=== ABOUT THIS EXERCISE ===
Among the lines of the records below, copy those that hold the word "division".

=== EXTRACTED DATA ===
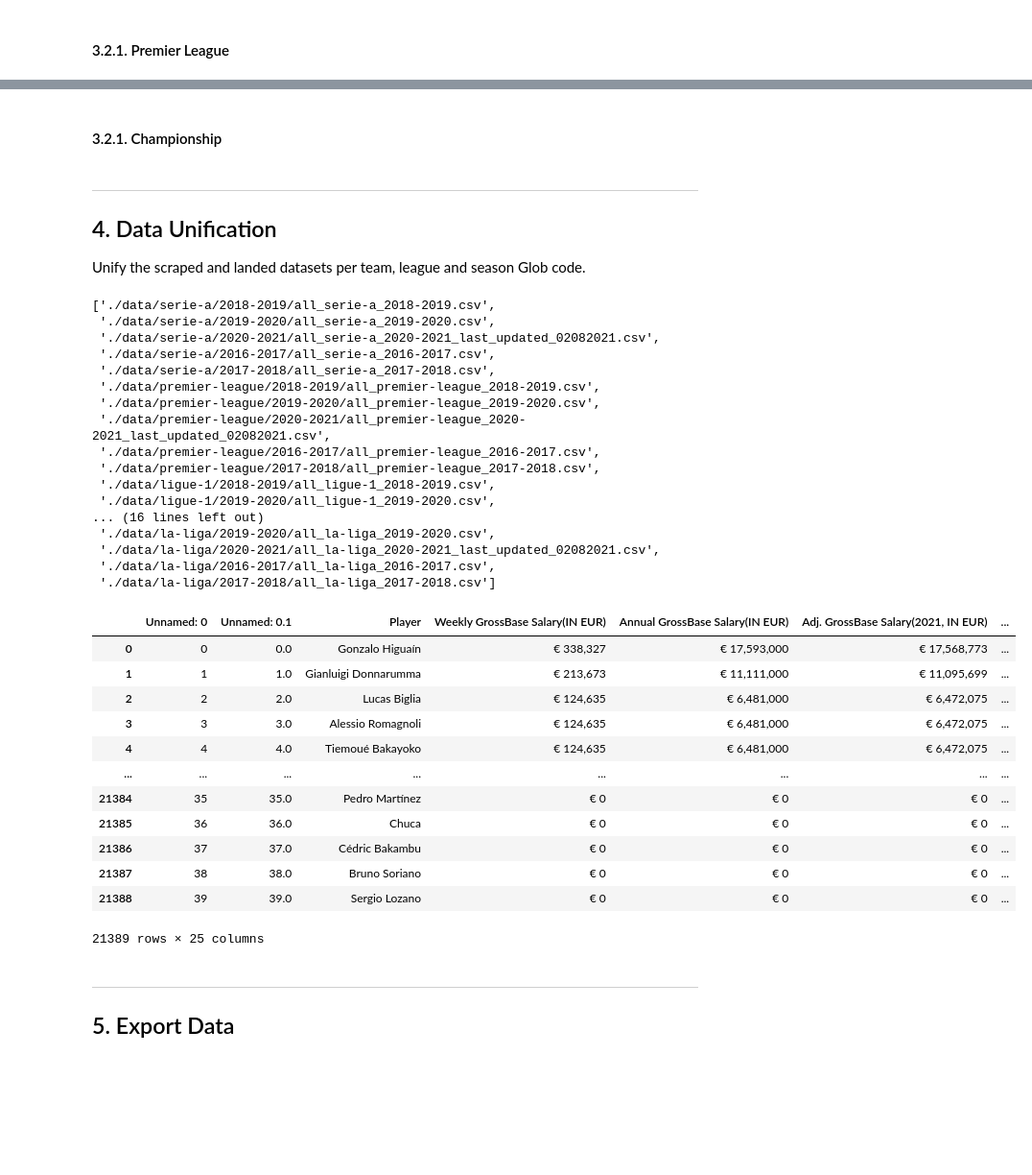
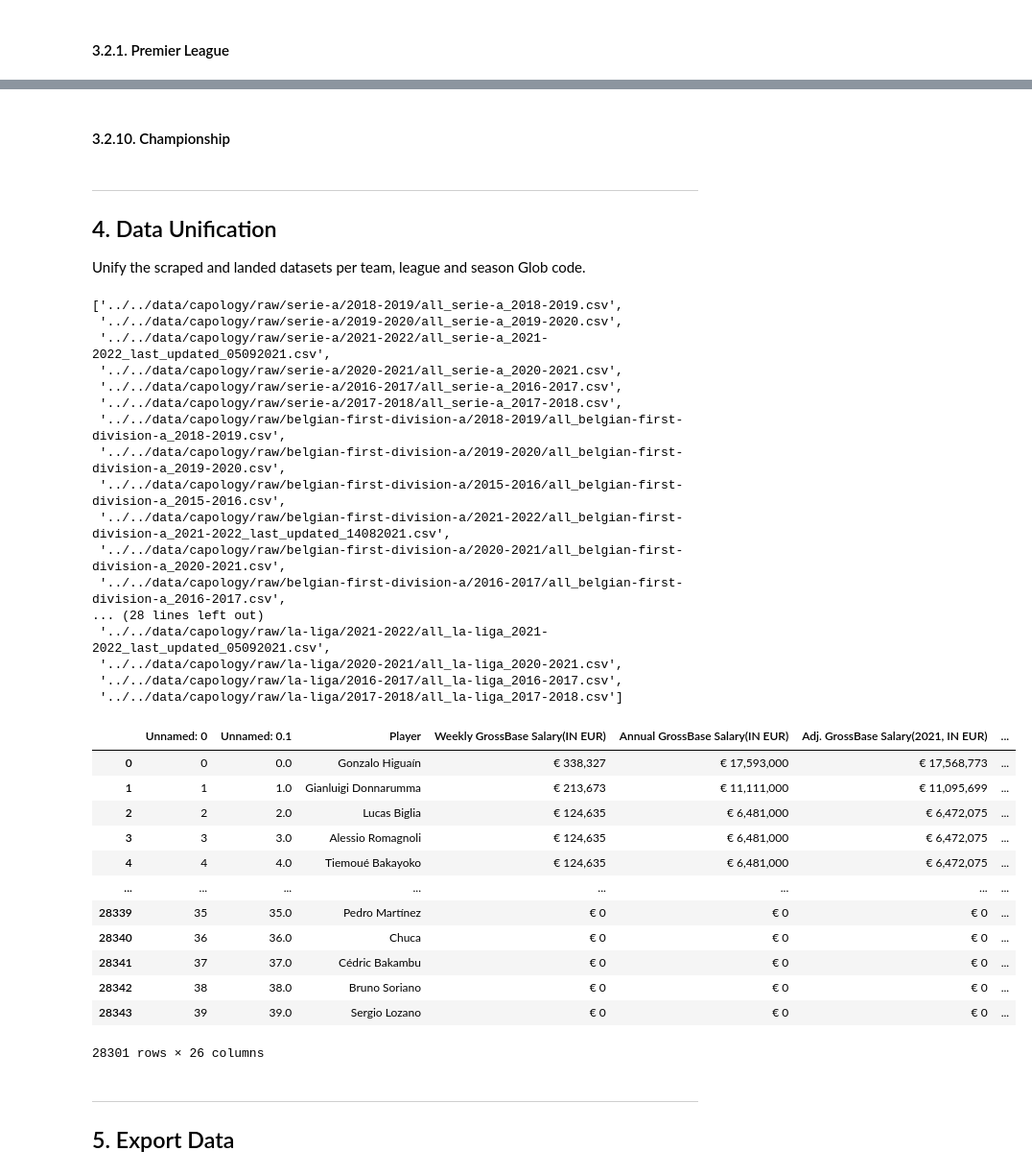
Before and after one commit to eddwebster/football_analytics, a Jupyter notebook: notebooks/1_data_scraping/Capology Player Salary Web Scraping.ipynb, the cells around one changed output, grey strips where cells are left out. Shown at 96% size. Cells and saved outputs as stored; diff of their text form; code cells hidden in the pictures; blank space fills up the shorter version.

```diff
--- a/notebooks/1_data_scraping/Capology Player Salary Web Scraping.ipynb
+++ b/notebooks/1_data_scraping/Capology Player Salary Web Scraping.ipynb
@@ -434,7 +612,7 @@ lst_seasons = ['2016-2017', '2017-2018', '2018-2019', '2019-2020', '2020-2021']
 ### Defined Filepaths
 # %%
 # Set up initial paths to subfolders
-base_dir = os.path.join('..', '..', )
+base_dir = os.path.join('..', '..')
 data_dir = os.path.join(base_dir, 'data')
 data_dir_capology = os.path.join(base_dir, 'data', 'capology')
 img_dir = os.path.join(base_dir, 'img')
@@ -851,5 +1412,5 @@ df_players_all.head()
 # %% [markdown]
-#### <a id='#section3.2.1'>3.2.1. Championship
+#### <a id='#section3.2.10'>3.2.10. Championship
 # %%
 # TO ADD CODE HERE
 # %% [markdown]
@@ -861,26 +1422,26 @@ df_players_all.head()
 Unify the scraped and landed datasets per team, league and season Glob code.
 # %%
 # Show files in directory
-all_files = glob.glob(os.path.join('./data/*/*/all_*.csv'))
+all_files = glob.glob(os.path.join(data_dir_capology + '/raw/*/*/all_*.csv'))
 all_files
 # %% [output]
-['./data/serie-a/2018-2019/all_serie-a_2018-2019.csv',
- './data/serie-a/2019-2020/all_serie-a_2019-2020.csv',
- './data/serie-a/2020-2021/all_serie-a_2020-2021_last_updated_02082021.csv',
- './data/serie-a/2016-2017/all_serie-a_2016-2017.csv',
- './data/serie-a/2017-2018/all_serie-a_2017-2018.csv',
- './data/premier-league/2018-2019/all_premier-league_2018-2019.csv',
- './data/premier-league/2019-2020/all_premier-league_2019-2020.csv',
- './data/premier-league/2020-2021/all_premier-league_2020-2021_last_updated_02082021.csv',
- './data/premier-league/2016-2017/all_premier-league_2016-2017.csv',
- './data/premier-league/2017-2018/all_premier-league_2017-2018.csv',
- './data/ligue-1/2018-2019/all_ligue-1_2018-2019.csv',
- './data/ligue-1/2019-2020/all_ligue-1_2019-2020.csv',
-... (16 lines left out)
- './data/la-liga/2019-2020/all_la-liga_2019-2020.csv',
- './data/la-liga/2020-2021/all_la-liga_2020-2021_last_updated_02082021.csv',
- './data/la-liga/2016-2017/all_la-liga_2016-2017.csv',
- './data/la-liga/2017-2018/all_la-liga_2017-2018.csv']
+['../../data/capology/raw/serie-a/2018-2019/all_serie-a_2018-2019.csv',
+ '../../data/capology/raw/serie-a/2019-2020/all_serie-a_2019-2020.csv',
+ '../../data/capology/raw/serie-a/2021-2022/all_serie-a_2021-2022_last_updated_05092021.csv',
+ '../../data/capology/raw/serie-a/2020-2021/all_serie-a_2020-2021.csv',
+ '../../data/capology/raw/serie-a/2016-2017/all_serie-a_2016-2017.csv',
+ '../../data/capology/raw/serie-a/2017-2018/all_serie-a_2017-2018.csv',
+ '../../data/capology/raw/belgian-first-division-a/2018-2019/all_belgian-first-division-a_2018-2019.csv',
+ '../../data/capology/raw/belgian-first-division-a/2019-2020/all_belgian-first-division-a_2019-2020.csv',
+ '../../data/capology/raw/belgian-first-division-a/2015-2016/all_belgian-first-division-a_2015-2016.csv',
+ '../../data/capology/raw/belgian-first-division-a/2021-2022/all_belgian-first-division-a_2021-2022_last_updated_14082021.csv',
+ '../../data/capology/raw/belgian-first-division-a/2020-2021/all_belgian-first-division-a_2020-2021.csv',
+ '../../data/capology/raw/belgian-first-division-a/2016-2017/all_belgian-first-division-a_2016-2017.csv',
+... (28 lines left out)
+ '../../data/capology/raw/la-liga/2021-2022/all_la-liga_2021-2022_last_updated_05092021.csv',
+ '../../data/capology/raw/la-liga/2020-2021/all_la-liga_2020-2021.csv',
+ '../../data/capology/raw/la-liga/2016-2017/all_la-liga_2016-2017.csv',
+ '../../data/capology/raw/la-liga/2017-2018/all_la-liga_2017-2018.csv']
 # %%
 lst_all_teams = []    # pd.concat takes a list of DataFrames as an argument
 
@@ -890,24 +1451,31 @@ for filename in all_files:
 
 df_players_all = pd.concat(lst_all_teams, axis=0, ignore_index=True)
 # %%
-## Engineer unified data
+# Engineer unified data
+
+##
 df_players_all['Team'] = df_players_all['Team'].str.replace('-', ' ').str.title().str.replace('Fc', 'FC')
 df_players_all['League'] = df_players_all['League'].str.replace('-', ' ').str.title()
+
+
+## Drop duplicates
+df_players_all = df_players_all.drop_duplicates()
+
 df_players_all
 # %% [output]
 |  | Unnamed: 0 | Unnamed: 0.1 | Player | Weekly GrossBase Salary(IN EUR) | Annual GrossBase Salary(IN EUR) | Adj. GrossBase Salary(2021, IN EUR) | ... |
 | 0 | 0 | 0.0 | Gonzalo Higuaín | € 338,327 | € 17,593,000 | € 17,568,773 | ... |
 | 1 | 1 | 1.0 | Gianluigi Donnarumma | € 213,673 | € 11,111,000 | € 11,095,699 | ... |
 | 2 | 2 | 2.0 | Lucas Biglia | € 124,635 | € 6,481,000 | € 6,472,075 | ... |
 | 3 | 3 | 3.0 | Alessio Romagnoli | € 124,635 | € 6,481,000 | € 6,472,075 | ... |
 | 4 | 4 | 4.0 | Tiemoué Bakayoko | € 124,635 | € 6,481,000 | € 6,472,075 | ... |
 | ... | ... | ... | ... | ... | ... | ... | ... |
-| 21384 | 35 | 35.0 | Pedro Martínez | € 0 | € 0 | € 0 | ... |
-| 21385 | 36 | 36.0 | Chuca | € 0 | € 0 | € 0 | ... |
-| 21386 | 37 | 37.0 | Cédric Bakambu | € 0 | € 0 | € 0 | ... |
-| 21387 | 38 | 38.0 | Bruno Soriano | € 0 | € 0 | € 0 | ... |
-| 21388 | 39 | 39.0 | Sergio Lozano | € 0 | € 0 | € 0 | ... |
+| 28339 | 35 | 35.0 | Pedro Martínez | € 0 | € 0 | € 0 | ... |
+| 28340 | 36 | 36.0 | Chuca | € 0 | € 0 | € 0 | ... |
+| 28341 | 37 | 37.0 | Cédric Bakambu | € 0 | € 0 | € 0 | ... |
+| 28342 | 38 | 38.0 | Bruno Soriano | € 0 | € 0 | € 0 | ... |
+| 28343 | 39 | 39.0 | Sergio Lozano | € 0 | € 0 | € 0 | ... |
-21389 rows × 25 columns
+28301 rows × 26 columns
 # %% [markdown]
 ---
 
```
Also changed, not shown: parts of 45 cells of this notebook, 2 other files.
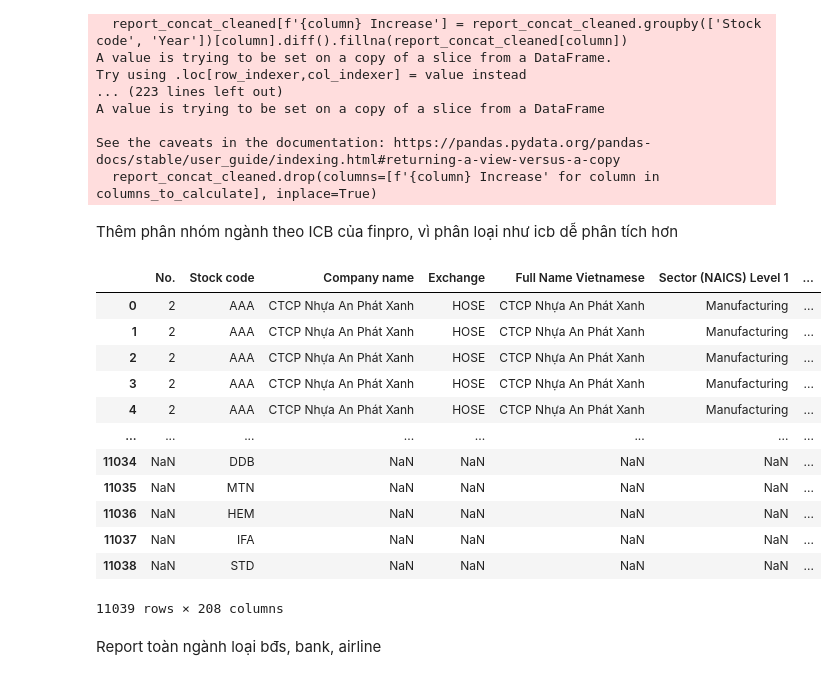
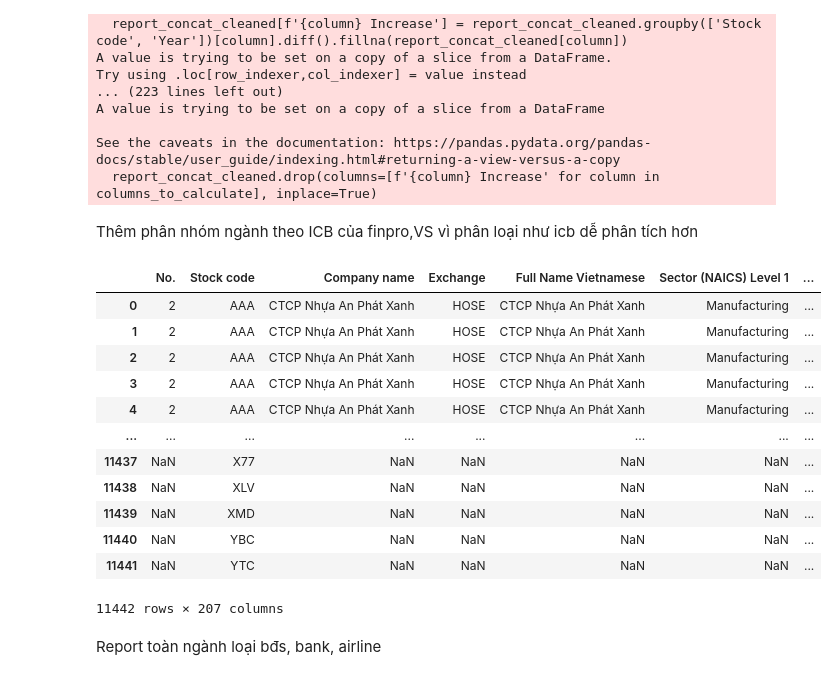
Before and after one commit to mrtotet/Statement_analyst_all_3, a Jupyter notebook: notebooks/data_from_vietstock/concat_data_vietstock.ipynb, the cells around one changed output. Saved outputs shown, nothing was run; the diff lists cells and outputs as text; code cells hidden in the pictures.

```diff
--- a/notebooks/data_from_vietstock/concat_data_vietstock.ipynb
+++ b/notebooks/data_from_vietstock/concat_data_vietstock.ipynb
@@ -68,29 +68,31 @@ A value is trying to be set on a copy of a slice from a DataFrame
 See the caveats in the documentation: https://pandas.pydata.org/pandas-docs/stable/user_guide/indexing.html#returning-a-view-versus-a-copy
   report_concat_cleaned.drop(columns=[f'{column} Increase' for column in columns_to_calculate], inplace=True)
 # %% [markdown]
-Thêm phân nhóm ngành theo ICB của finpro, vì phân loại như icb dễ phân tích hơn
+Thêm phân nhóm ngành theo ICB của finpro,VS vì phân loại như icb dễ phân tích hơn
 # %%
-path_ICB = '../../data/raw/datavietstock/all_statement_hsx_hnx_upcom/quarterly/Sector_ICB_finpro.xlsx'   # path to ICB fle
-ICB = pd.read_excel(path_ICB,sheet_name=0, header=0)
-report_concat_cleaned = pd.merge(report_concat_cleaned, ICB, on='Stock code', how='outer')
+#path_ICB = '../../data/raw/datavietstock/all_statement_hsx_hnx_upcom/quarterly/Sector_ICB_finpro.xlsx'   # path to ICB fle
+#ICB = pd.read_excel(path_ICB,sheet_name=0, header=0)
+path_VS = '../../data/raw/datavietstock/all_statement_hsx_hnx_upcom/quarterly/Sector_VS.xlsx'   # path to ICB fle
+VS = pd.read_excel(path_VS,sheet_name=0, header=0)
+report_concat_cleaned = pd.merge(report_concat_cleaned,VS, on='Stock code', how='outer')
 path_bctc_clean_quarterly = '../../data/clean/vietstock_data/bctc_hsx_hnx_upcom/quarterly/'
 report_concat_cleaned.to_excel(path_bctc_clean_quarterly+"BCTC_quarterly.xlsx", index=False)
 report_concat_cleaned.to_csv(path_bctc_clean_quarterly+"BCTC_quarterly.csv", index=False)
 report_concat_cleaned
 # %% [output]
 |  | No. | Stock code | Company name | Exchange | Full Name Vietnamese | Sector (NAICS) Level 1 | ... |
 | 0 | 2 | AAA | CTCP Nhựa An Phát Xanh | HOSE | CTCP Nhựa An Phát Xanh | Manufacturing | ... |
 | 1 | 2 | AAA | CTCP Nhựa An Phát Xanh | HOSE | CTCP Nhựa An Phát Xanh | Manufacturing | ... |
 | 2 | 2 | AAA | CTCP Nhựa An Phát Xanh | HOSE | CTCP Nhựa An Phát Xanh | Manufacturing | ... |
 | 3 | 2 | AAA | CTCP Nhựa An Phát Xanh | HOSE | CTCP Nhựa An Phát Xanh | Manufacturing | ... |
 | 4 | 2 | AAA | CTCP Nhựa An Phát Xanh | HOSE | CTCP Nhựa An Phát Xanh | Manufacturing | ... |
 | ... | ... | ... | ... | ... | ... | ... | ... |
-| 11034 | NaN | DDB | NaN | NaN | NaN | NaN | ... |
-| 11035 | NaN | MTN | NaN | NaN | NaN | NaN | ... |
-| 11036 | NaN | HEM | NaN | NaN | NaN | NaN | ... |
-| 11037 | NaN | IFA | NaN | NaN | NaN | NaN | ... |
-| 11038 | NaN | STD | NaN | NaN | NaN | NaN | ... |
+| 11437 | NaN | X77 | NaN | NaN | NaN | NaN | ... |
+| 11438 | NaN | XLV | NaN | NaN | NaN | NaN | ... |
+| 11439 | NaN | XMD | NaN | NaN | NaN | NaN | ... |
+| 11440 | NaN | YBC | NaN | NaN | NaN | NaN | ... |
+| 11441 | NaN | YTC | NaN | NaN | NaN | NaN | ... |
-11039 rows × 208 columns
+11442 rows × 207 columns
 # %% [markdown]
 Report toàn ngành loại bđs, bank, airline
 # %%
```
Also changed, not shown: parts of 1 cell of this notebook.
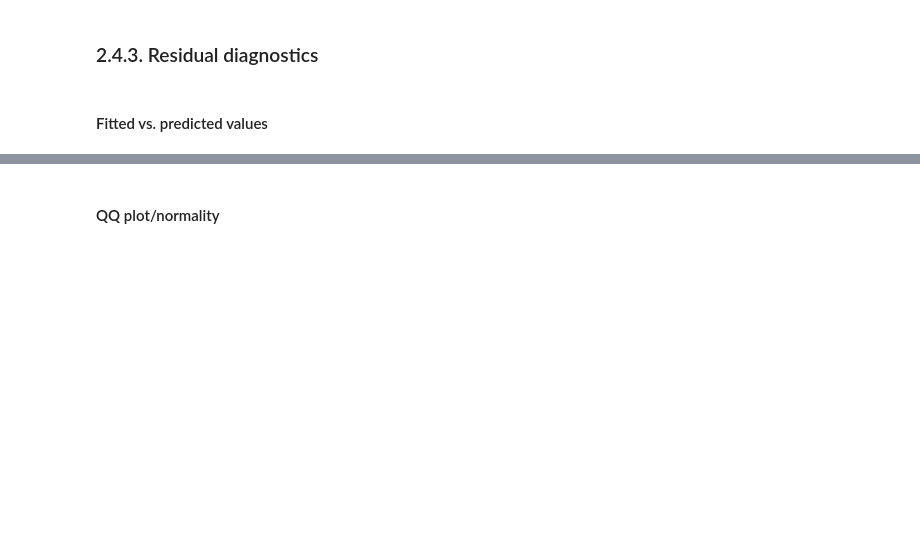
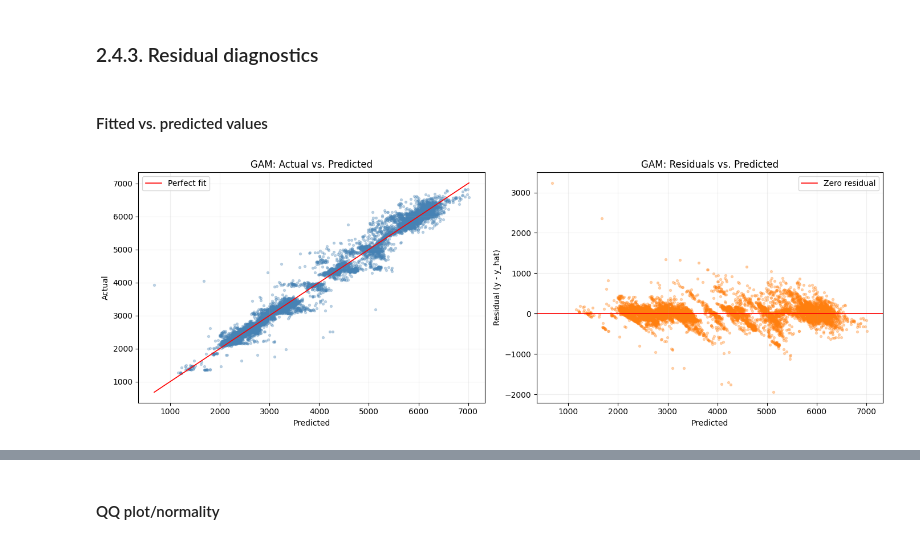
Before and after one commit to AugustBjerg/Master-s-thesis, a Jupyter notebook: code/modelling/notebooks/evaluation.ipynb, the cells around one changed output, grey strips where cells are left out. Cells and saved outputs as stored; diff of their text form; code cells hidden in the pictures; blank space fills up the shorter version.

```diff
--- a/code/modelling/notebooks/evaluation.ipynb
+++ b/code/modelling/notebooks/evaluation.ipynb
@@ -292,0 +463,4 @@ display(results_df.style.format({ "train_rmse": "{:.1f}", "test_rmse": "{:.1f}",
+# %%
+plot_actual_vs_predicted("GAM", model_pipelines_incl_foul["GAM"], X_test, y_test)
+# %% [output]
+[figure, added]
```
Also changed, not shown: parts of 22 cells of this notebook, 1 other file.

=== RESULT OF THIS EXERCISE ===
+ '../../data/capology/raw/belgian-first-division-a/2018-2019/all_belgian-first-division-a_2018-2019.csv',
+ '../../data/capology/raw/belgian-first-division-a/2019-2020/all_belgian-first-division-a_2019-2020.csv',
+ '../../data/capology/raw/belgian-first-division-a/2015-2016/all_belgian-first-division-a_2015-2016.csv',
+ '../../data/capology/raw/belgian-first-division-a/2021-2022/all_belgian-first-division-a_2021-2022_last_updated_14082021.csv',
+ '../../data/capology/raw/belgian-first-division-a/2020-2021/all_belgian-first-division-a_2020-2021.csv',
+ '../../data/capology/raw/belgian-first-division-a/2016-2017/all_belgian-first-division-a_2016-2017.csv',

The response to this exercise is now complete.